Segment Start: The records
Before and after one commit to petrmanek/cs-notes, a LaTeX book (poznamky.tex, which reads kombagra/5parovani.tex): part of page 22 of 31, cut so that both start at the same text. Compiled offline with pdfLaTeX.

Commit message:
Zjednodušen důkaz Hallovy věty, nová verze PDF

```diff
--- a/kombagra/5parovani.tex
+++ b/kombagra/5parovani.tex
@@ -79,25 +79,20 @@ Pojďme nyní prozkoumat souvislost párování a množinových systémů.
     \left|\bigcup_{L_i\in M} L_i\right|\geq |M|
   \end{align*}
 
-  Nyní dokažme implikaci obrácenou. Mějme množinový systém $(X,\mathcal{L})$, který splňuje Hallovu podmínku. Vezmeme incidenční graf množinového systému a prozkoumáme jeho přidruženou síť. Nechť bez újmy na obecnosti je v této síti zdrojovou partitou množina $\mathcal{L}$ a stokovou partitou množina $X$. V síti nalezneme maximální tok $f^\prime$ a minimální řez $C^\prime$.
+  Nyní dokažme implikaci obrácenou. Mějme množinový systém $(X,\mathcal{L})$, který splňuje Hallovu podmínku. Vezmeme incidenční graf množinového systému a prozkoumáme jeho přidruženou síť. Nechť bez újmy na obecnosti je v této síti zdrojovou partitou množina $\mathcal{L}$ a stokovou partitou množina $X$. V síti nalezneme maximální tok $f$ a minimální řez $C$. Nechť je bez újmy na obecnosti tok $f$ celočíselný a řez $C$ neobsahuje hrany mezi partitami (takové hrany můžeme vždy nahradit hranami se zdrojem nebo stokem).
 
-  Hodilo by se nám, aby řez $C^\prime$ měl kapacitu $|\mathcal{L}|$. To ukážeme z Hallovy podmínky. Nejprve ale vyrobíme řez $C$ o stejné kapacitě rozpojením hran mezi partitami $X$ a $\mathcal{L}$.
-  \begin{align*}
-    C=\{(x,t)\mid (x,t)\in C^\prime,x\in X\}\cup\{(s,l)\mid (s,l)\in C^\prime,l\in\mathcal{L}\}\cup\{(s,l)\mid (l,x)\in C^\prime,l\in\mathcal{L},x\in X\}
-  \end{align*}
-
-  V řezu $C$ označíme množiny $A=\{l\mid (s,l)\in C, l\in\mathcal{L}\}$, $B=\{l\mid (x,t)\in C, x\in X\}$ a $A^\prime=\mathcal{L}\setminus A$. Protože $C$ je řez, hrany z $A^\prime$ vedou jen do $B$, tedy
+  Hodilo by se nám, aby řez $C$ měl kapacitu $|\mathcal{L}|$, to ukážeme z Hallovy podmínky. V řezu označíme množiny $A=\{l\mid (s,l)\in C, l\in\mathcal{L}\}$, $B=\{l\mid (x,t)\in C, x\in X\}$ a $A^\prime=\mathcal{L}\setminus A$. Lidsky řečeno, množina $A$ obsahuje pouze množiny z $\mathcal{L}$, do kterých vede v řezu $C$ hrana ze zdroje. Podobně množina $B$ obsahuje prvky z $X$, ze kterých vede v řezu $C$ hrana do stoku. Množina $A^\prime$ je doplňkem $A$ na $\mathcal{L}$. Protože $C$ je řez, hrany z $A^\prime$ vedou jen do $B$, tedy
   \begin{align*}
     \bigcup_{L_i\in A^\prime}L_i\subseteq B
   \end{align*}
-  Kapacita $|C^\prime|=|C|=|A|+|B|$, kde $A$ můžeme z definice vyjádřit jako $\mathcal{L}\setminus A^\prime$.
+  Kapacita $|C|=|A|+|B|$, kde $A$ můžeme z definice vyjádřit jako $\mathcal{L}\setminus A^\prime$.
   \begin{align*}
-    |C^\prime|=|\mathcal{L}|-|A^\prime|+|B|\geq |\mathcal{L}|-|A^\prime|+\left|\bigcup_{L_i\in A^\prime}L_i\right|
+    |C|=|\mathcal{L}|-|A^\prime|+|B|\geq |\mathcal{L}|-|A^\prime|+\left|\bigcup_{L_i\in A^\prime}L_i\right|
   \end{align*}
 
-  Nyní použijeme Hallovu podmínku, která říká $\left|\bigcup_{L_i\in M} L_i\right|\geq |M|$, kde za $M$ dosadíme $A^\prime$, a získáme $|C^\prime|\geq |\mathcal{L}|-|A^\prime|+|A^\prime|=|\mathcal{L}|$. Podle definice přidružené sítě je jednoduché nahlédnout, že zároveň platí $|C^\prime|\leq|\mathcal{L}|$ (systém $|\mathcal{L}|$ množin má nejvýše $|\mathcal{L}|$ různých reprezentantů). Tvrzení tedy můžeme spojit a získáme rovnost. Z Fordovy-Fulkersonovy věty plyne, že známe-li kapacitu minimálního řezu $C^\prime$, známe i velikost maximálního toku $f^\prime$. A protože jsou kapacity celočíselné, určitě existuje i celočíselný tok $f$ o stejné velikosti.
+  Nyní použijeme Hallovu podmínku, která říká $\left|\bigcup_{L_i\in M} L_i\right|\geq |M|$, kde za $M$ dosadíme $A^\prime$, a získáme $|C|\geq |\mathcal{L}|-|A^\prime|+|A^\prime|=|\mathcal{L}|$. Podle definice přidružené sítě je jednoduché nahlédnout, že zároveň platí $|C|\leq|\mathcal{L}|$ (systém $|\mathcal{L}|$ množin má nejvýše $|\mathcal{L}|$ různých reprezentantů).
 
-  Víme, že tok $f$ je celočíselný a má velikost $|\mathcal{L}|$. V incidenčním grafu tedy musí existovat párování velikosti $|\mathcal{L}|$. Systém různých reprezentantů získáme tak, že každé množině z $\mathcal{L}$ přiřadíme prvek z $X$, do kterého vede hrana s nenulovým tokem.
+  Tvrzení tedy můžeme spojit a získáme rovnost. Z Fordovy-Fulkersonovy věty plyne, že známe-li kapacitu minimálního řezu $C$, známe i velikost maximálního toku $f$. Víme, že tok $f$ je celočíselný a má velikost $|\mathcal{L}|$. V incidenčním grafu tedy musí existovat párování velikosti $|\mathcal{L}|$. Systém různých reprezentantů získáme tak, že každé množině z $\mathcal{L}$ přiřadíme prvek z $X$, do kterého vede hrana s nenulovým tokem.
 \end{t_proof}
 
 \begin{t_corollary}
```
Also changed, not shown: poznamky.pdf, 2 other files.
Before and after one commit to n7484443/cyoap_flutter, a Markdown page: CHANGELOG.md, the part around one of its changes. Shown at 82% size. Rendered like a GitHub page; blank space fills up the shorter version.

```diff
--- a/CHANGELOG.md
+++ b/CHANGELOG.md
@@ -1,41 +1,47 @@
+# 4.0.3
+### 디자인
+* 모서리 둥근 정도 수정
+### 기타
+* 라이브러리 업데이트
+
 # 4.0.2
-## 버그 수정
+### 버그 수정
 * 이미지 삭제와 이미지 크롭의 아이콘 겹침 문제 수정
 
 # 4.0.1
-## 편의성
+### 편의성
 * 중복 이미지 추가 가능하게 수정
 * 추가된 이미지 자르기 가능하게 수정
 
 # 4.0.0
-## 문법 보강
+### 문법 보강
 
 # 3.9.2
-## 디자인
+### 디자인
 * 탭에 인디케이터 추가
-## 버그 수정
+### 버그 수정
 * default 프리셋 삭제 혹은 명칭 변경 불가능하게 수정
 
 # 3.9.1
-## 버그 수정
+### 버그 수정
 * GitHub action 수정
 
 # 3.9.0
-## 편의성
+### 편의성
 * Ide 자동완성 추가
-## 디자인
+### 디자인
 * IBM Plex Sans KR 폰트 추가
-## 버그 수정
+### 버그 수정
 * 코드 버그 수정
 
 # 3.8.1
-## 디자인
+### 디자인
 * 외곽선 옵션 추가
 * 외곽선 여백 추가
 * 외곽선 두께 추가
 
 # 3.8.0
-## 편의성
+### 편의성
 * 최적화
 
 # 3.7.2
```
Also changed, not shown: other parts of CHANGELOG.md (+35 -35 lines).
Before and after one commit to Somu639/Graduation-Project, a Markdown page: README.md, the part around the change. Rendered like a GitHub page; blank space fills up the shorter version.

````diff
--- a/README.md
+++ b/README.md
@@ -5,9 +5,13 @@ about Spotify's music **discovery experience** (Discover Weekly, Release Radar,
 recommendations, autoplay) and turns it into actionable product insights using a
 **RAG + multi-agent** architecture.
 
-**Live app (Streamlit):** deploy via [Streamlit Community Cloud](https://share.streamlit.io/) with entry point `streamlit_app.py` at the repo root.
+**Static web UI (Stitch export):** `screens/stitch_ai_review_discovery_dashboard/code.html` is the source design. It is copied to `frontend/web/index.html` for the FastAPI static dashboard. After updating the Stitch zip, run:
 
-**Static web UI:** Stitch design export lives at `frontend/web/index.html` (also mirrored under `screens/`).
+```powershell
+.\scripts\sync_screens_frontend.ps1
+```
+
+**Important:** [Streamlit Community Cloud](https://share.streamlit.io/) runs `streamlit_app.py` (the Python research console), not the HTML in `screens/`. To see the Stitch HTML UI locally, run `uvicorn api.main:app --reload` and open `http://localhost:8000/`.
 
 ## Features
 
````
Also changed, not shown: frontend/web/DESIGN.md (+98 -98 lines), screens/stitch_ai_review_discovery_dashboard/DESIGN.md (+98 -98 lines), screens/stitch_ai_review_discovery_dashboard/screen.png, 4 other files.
Segment End: The records
- [What you will do] A single number is required: the count of lines in the data above that include the string "begin".

- [Answer for this exercise] 4